Task goal => The lines of the records that include "メッセージ切替" should all be copied.

START Exercise material

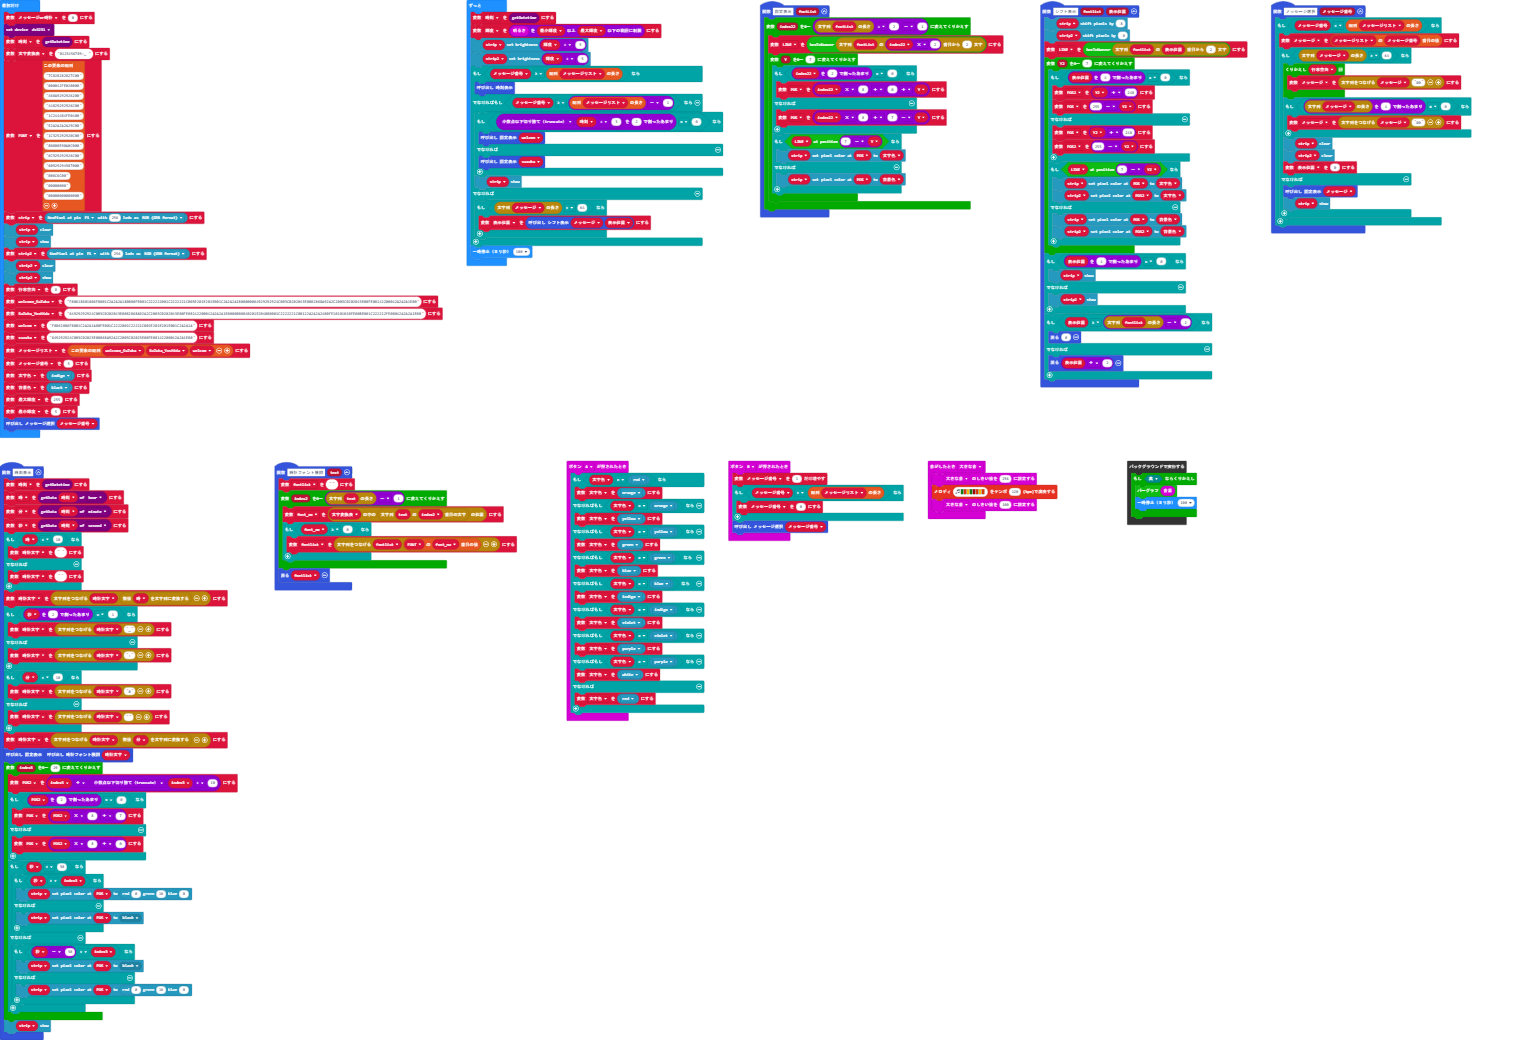
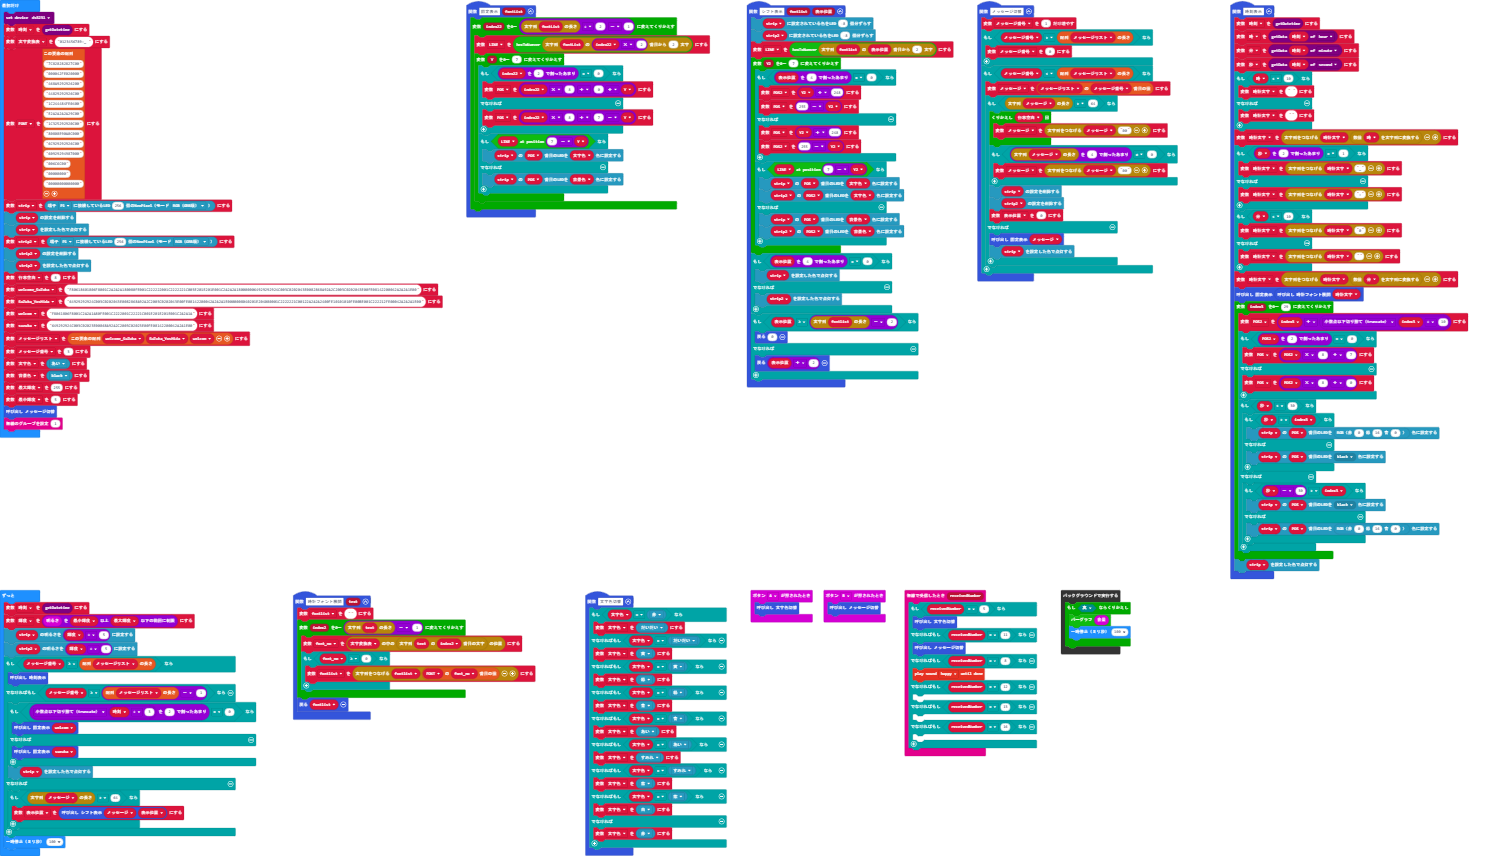
Update pxt.json, main.blocks, main.ts

diff --git a/main.ts b/main.ts
@@ -8,6 +8,21 @@ function 時計フォント展開 (text: string) {
     }
     return fontlist
 }
+radio.onReceivedNumber(function (receivedNumber) {
+    if (receivedNumber == 5) {
+        文字色切替()
+    } else if (receivedNumber == 11) {
+        メッセージ切替()
+    } else if (receivedNumber == 8) {
+        soundExpression.happy.playUntilDone()
+    } else if (receivedNumber == 12) {
+    	
+    } else if (receivedNumber == 13) {
+    	
+    } else if (receivedNumber == 16) {
+    	
+    }
+})
 function 固定表示 (fontList: string) {
     for (let index22 = 0; index22 <= fontList.length / 2 - 1; index22++) {
         LINE = bit.hexToNumber(fontList.substr(index22 * 2, 2))
@@ -57,6 +72,32 @@ function シフト表示 (fontlist: string, 表示位置: number) {
     }
 }
 input.onButtonPressed(Button.A, function () {
+    文字色切替()
+})
+function メッセージ切替 () {
+    メッセージ番号 += 1
+    if (メッセージ番号 > メッセージリスト.length) {
+        メッセージ番号 = 0
+    }
+    if (メッセージ番号 < メッセージリスト.length) {
+        メッセージ = メッセージリスト[メッセージ番号]
+        if (メッセージ.length > 64) {
+            for (let index = 0; index < 行末空白; index++) {
+                メッセージ = "" + メッセージ + "00"
+            }
+            if (メッセージ.length % 4 != 0) {
+                メッセージ = "" + メッセージ + "00"
+            }
+            strip.clear()
+            strip2.clear()
+            表示位置 = 0
+        } else {
+            固定表示(メッセージ)
+            strip.show()
+        }
+    }
+}
+function 文字色切替 () {
     if (文字色 == neopixel.colors(NeoPixelColors.Red)) {
         文字色 = neopixel.colors(NeoPixelColors.Orange)
     } else if (文字色 == neopixel.colors(NeoPixelColors.Orange)) {
@@ -76,37 +117,9 @@ input.onButtonPressed(Button.A, function () {
     } else {
         文字色 = neopixel.colors(NeoPixelColors.Red)
     }
-})
-function メッセージ選択 (メッセージ番号: number) {
-    if (メッセージ番号 < メッセージリスト.length) {
-        メッセージ = メッセージリスト[メッセージ番号]
-        if (メッセージ.length > 64) {
-            for (let index = 0; index < 行末空白; index++) {
-                メッセージ = "" + メッセージ + "00"
-            }
-            if (メッセージ.length % 4 != 0) {
-                メッセージ = "" + メッセージ + "00"
-            }
-            strip.clear()
-            strip2.clear()
-            表示位置 = 0
-        } else {
-            固定表示(メッセージ)
-            strip.show()
-        }
-    }
 }
-input.onSound(DetectedSound.Loud, function () {
-    input.setSoundThreshold(SoundThreshold.Loud, 256)
-    music.playMelody("G B A G C5 B A B ", 120)
-    input.setSoundThreshold(SoundThreshold.Loud, 100)
-})
 input.onButtonPressed(Button.B, function () {
-    メッセージ番号 += 1
-    if (メッセージ番号 > メッセージリスト.length) {
-        メッセージ番号 = 0
-    }
-    メッセージ選択(メッセージ番号)
+    メッセージ切替()
 })
 function 時刻表示 () {
     時刻 = rtc.getDatetime()
@@ -176,7 +189,6 @@ let strip: neopixel.Strip = null
 let FONT: string[] = []
 let 文字変換表 = ""
 let 時刻 = 0
-let メッセージor時計 = 0
 rtc.setDevice(rtcType.ds3231)
 時刻 = rtc.getDatetime()
 文字変換表 = "0123456789:_ "
@@ -198,7 +210,8 @@ let suzuka = "649292924C003C02023E00868A92A2C2003C02023E00FE08142200042A2A1E00"
 背景色 = neopixel.colors(NeoPixelColors.Black)
 let 最大輝度 = 255
 let 最小輝度 = 5
-メッセージ選択(メッセージ番号)
+メッセージ切替()
+radio.setGroup(1)
 basic.forever(function () {
     時刻 = rtc.getDatetime()
     輝度 = Math.constrain(input.lightLevel(), 最小輝度, 最大輝度)
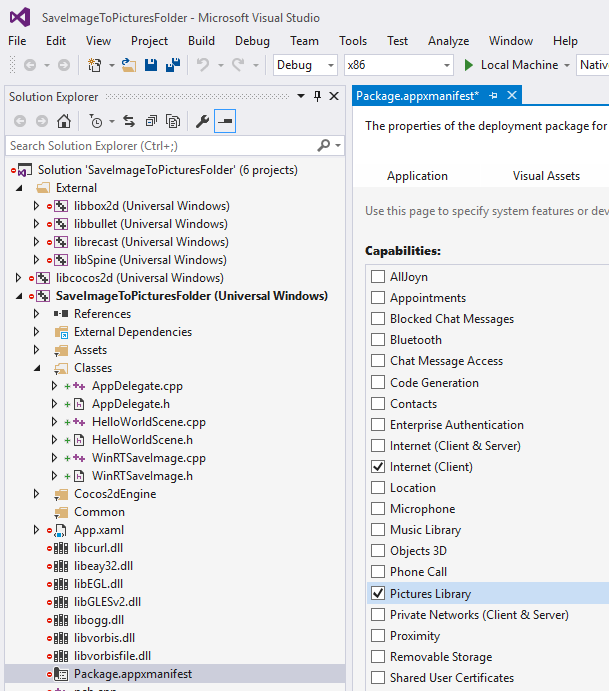
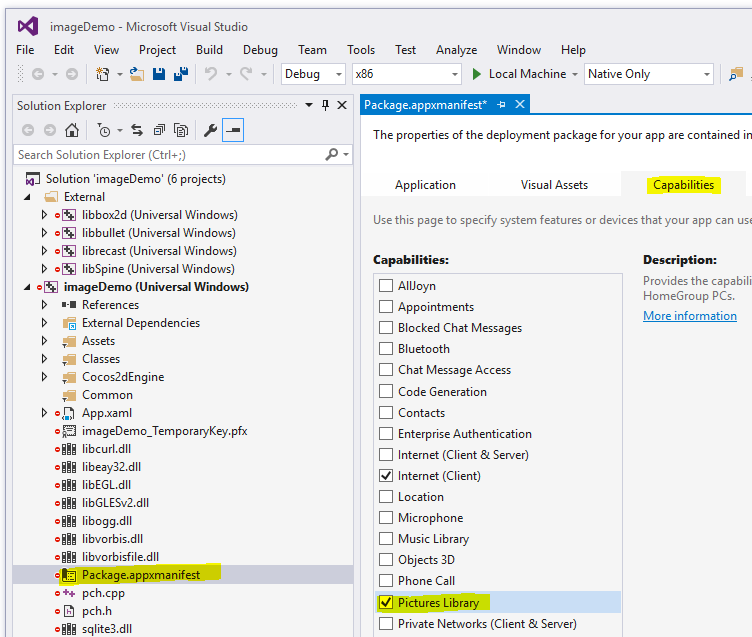
updated readme

Changed region(s): [[0.0, 0.0, 1.0, 1.0]]

diff --git a/examples/SaveImageToPicturesFolder/README.md b/examples/SaveImageToPicturesFolder/README.md
@@ -1,1 +1,59 @@
-# cocos2d-x-win10-examples
+# How to Save a Cocos2d-x Screen Capture Image to a User's Pictures Folder (Windows 10 and Windows 8.1) #
+
+This example demonstrates how to save a Cocos2d-x screen capture image to the user's Pictures Folder on Windows 10 and Windows 8.1. The cocos2d function 
+cocos2d::utils::captureScreen() will save a screen capture to the writeable folder of the Windows 10 application. However, this folder is not easily
+accessible to the user. On Windows 10, each user has a Pictures folder located at C:\Users\<username>\Pictures. This example shows how to modify a Cocos2d-x
+Windows 10 app to save the screen capture to the Pictures folder. These instructions will also works for Windows 8.1 Store and Phone projects.
+
+
+
+---
+
+##Setup##
+
+
+1. Download or clone this repo
+
+
+1. Create a new Cocos2d-x project
+
+	$ cocos new imageDemo -l cpp -d projects
+
+
+1. Open the Windows 10 UWP imageDemo solution in your project's proj.win10 folder.
+
+![](Images/open-project.png "")
+
+
+1. Double click on the Package.AppManifest file and navigate to the **Add | Reference** menu item.
+
+![](Images/permissions.png "")
+
+
+1. Copy the files in this repo's Classes folder into your project's Classes folder
+
+![](Images/classes.png "")
+
+1. Add the new Classes files to the Classes folder in your imageDemo project
+
+![](Images/add-classes.png "")
+
+1. Select the Debug | x86 project configuration. Build and run the solution
+
+![](Images/config.png "")
+    
+1. When the app runs, click on the Save Screen to Pictures Folder menu item
+
+![](Images/app.png "")
+
+1. The app saves the file to the user's Pictures folder.
+
+![](Images/capture.png "")
+
+1. For an example on how to save to the user's Pictures folder on Windows 10 , take a look at the following files:
+ 
+* [HelloWorldScene.cpp](https://github.com/stammen/cocos2d-x-win10-examples/blob/master/examples/SaveImageToPicturesFolder/Classes/HelloWorldScene.cpp)
+* [HelloWorldScene.h](https://github.com/stammen/cocos2d-x-win10-examples/blob/master/examples/SaveImageToPicturesFolder/Classes/HelloWorldScene.h) 
+
+Look for the code inside of **#if CC_TARGET_PLATFORM == CC_PLATFORM_WINRT**
+This code will also work for Windows 8.1 Universal Apps.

END Exercise material

Answer to this exercise =>
+        メッセージ切替()
+function メッセージ切替 () {
+    メッセージ切替()
+メッセージ切替()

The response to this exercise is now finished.